Meet Our Trojan Family
Alexandra Zuck MA II ‘18
Hometown: Sandusky, Ohio
What brought you to occupational therapy?
I’ve always wanted to understand and help others. During my undergraduate program at University of Florida, I was working in a skilled nursing facility where I first discovered OT. The therapists and their patients were so engaged and happy; after learning more, I felt that I had stumbled upon the perfect career. When my dad was diagnosed with a brain tumor in 2014, I watched him go through therapy in smiles and good spirit. The rehabilitation team at the acute inpatient care unit were so positive and encouraging. Before he passed away, he was able to have happy experiences as a human, not just a patient. This further confirmed that this was the right profession. The field’s holistic and dynamic approach to rehabilitation makes it truly client-centered and effective. I only hope that I can be as great of an OT as those that I have met so far.
What area of practice are you interested in?
Outpatient adult rehab, specifically outpatient neurology.
Describe your background before coming to occupational therapy:
Before discovering Occupational Therapy, I was getting my undergraduate degree in psychology. I had worked on a crisis hotline and within hospital administration, so I had thought that I wanted to do something along those lines. As long as I was helping others, I knew that I would be happy. After graduation, I volunteered within hospice as a grief counselor and prepared to apply to programs.
What are some of the occupations you engage in?
I love traveling, spending time with my family and friends, volunteering, going to concerts, trying new restaurants and breweries, and being on the water.
If you could choose anyone (living or dead) to be your mentor, who would you pick?
My grandparents. I was lucky enough to grow up very close to my grandparents on both sides of my family. They’ve taught me so much about life and the importance of family. I know that I wouldn’t be as strong of a person without them.
How do you want to be remembered?
I want to be remembered as an advocate for people and communities who don’t have the support to live a just quality of life.
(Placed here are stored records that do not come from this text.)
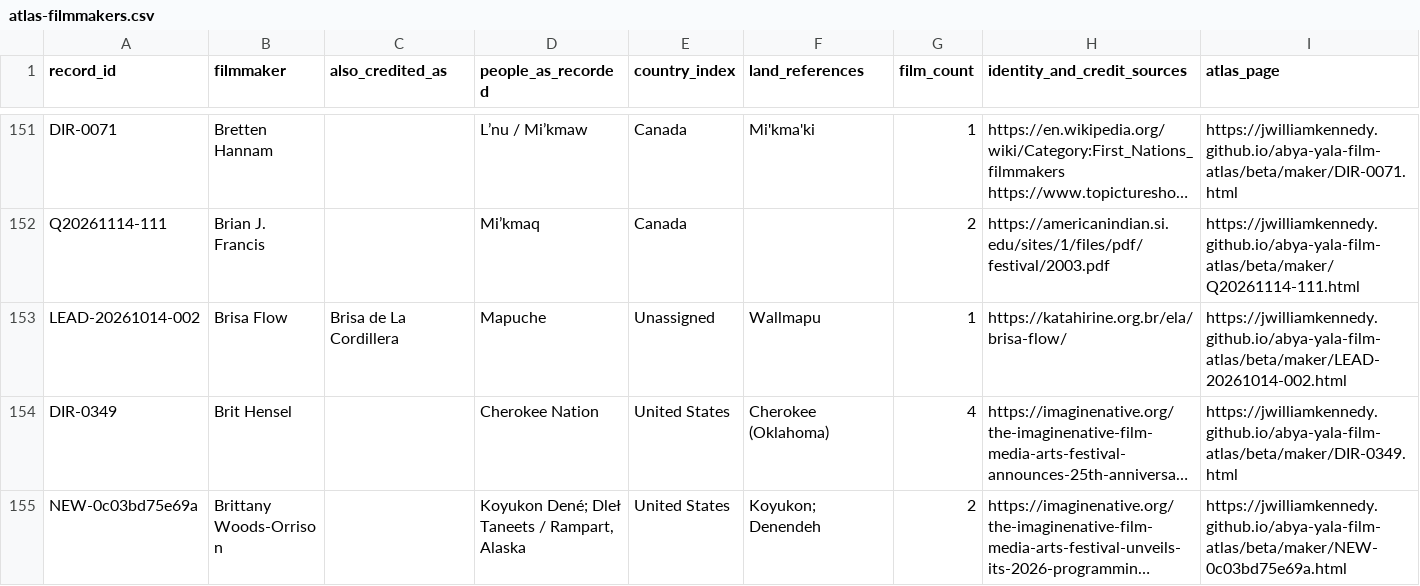
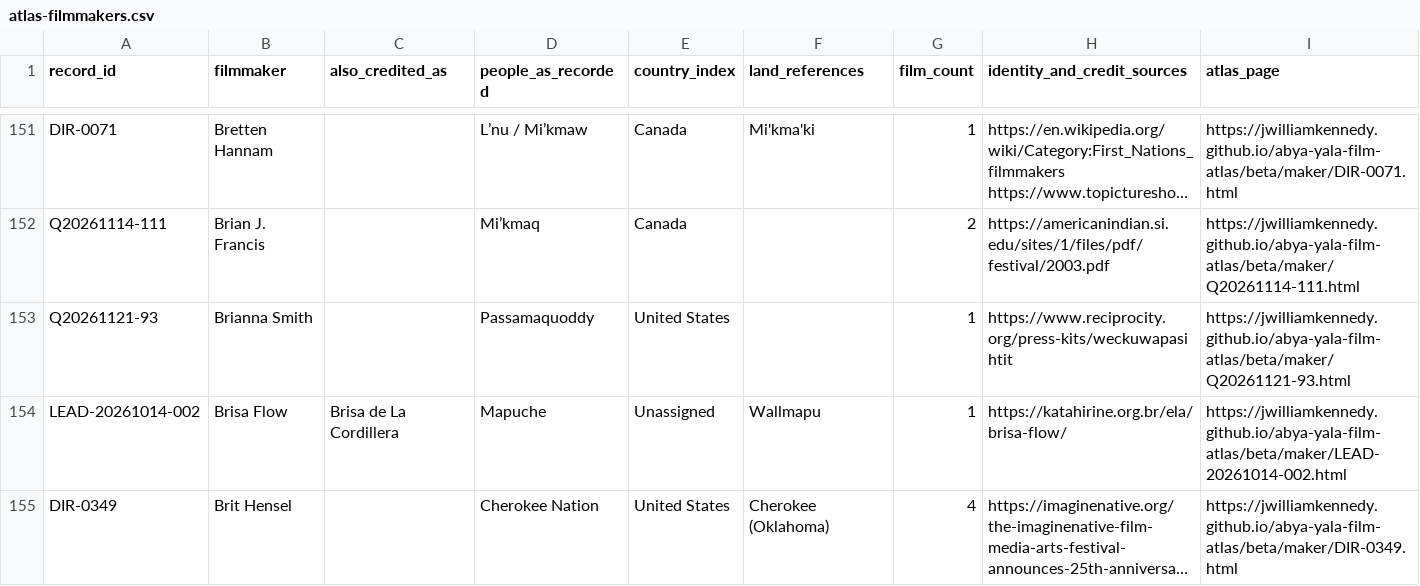
Before and after one commit to jwilliamkennedy/abya-yala-film-atlas, a CSV file: beta/data/atlas-filmmakers.csv, drawn as a sheet; only a part is shown, gaps mark what is left out; the shorter side is filled out with more unchanged rows; long unchanged cells end in …; the diff covers the shown part only; the diff names each change by its address in the sheet, - before the commit and + after, or states it on an @@ line.

```diff
--- a/beta/data/atlas-filmmakers.csv
+++ b/beta/data/atlas-filmmakers.csv
+row 153: Q20261121-93 | Brianna Smith |  | Passamaquoddy | United States |  | 1 | https://www.reciprocity.org/press-kits/weckuwapasihtit | https://jwilliamkennedy.github.io/abya-yala-film-atlas/beta/maker/Q20261121-93.html
```
Also changed, not shown: 2 added rows and 4 edited cells elsewhere in this file, beta/data/atlas-films.csv, beta/data/atlas-names.csv, 28 other files.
More importantly, I want to be remembered not just as an individual, but as a part of a larger movement to improve the quality of life for all people, regardless of background and circumstances.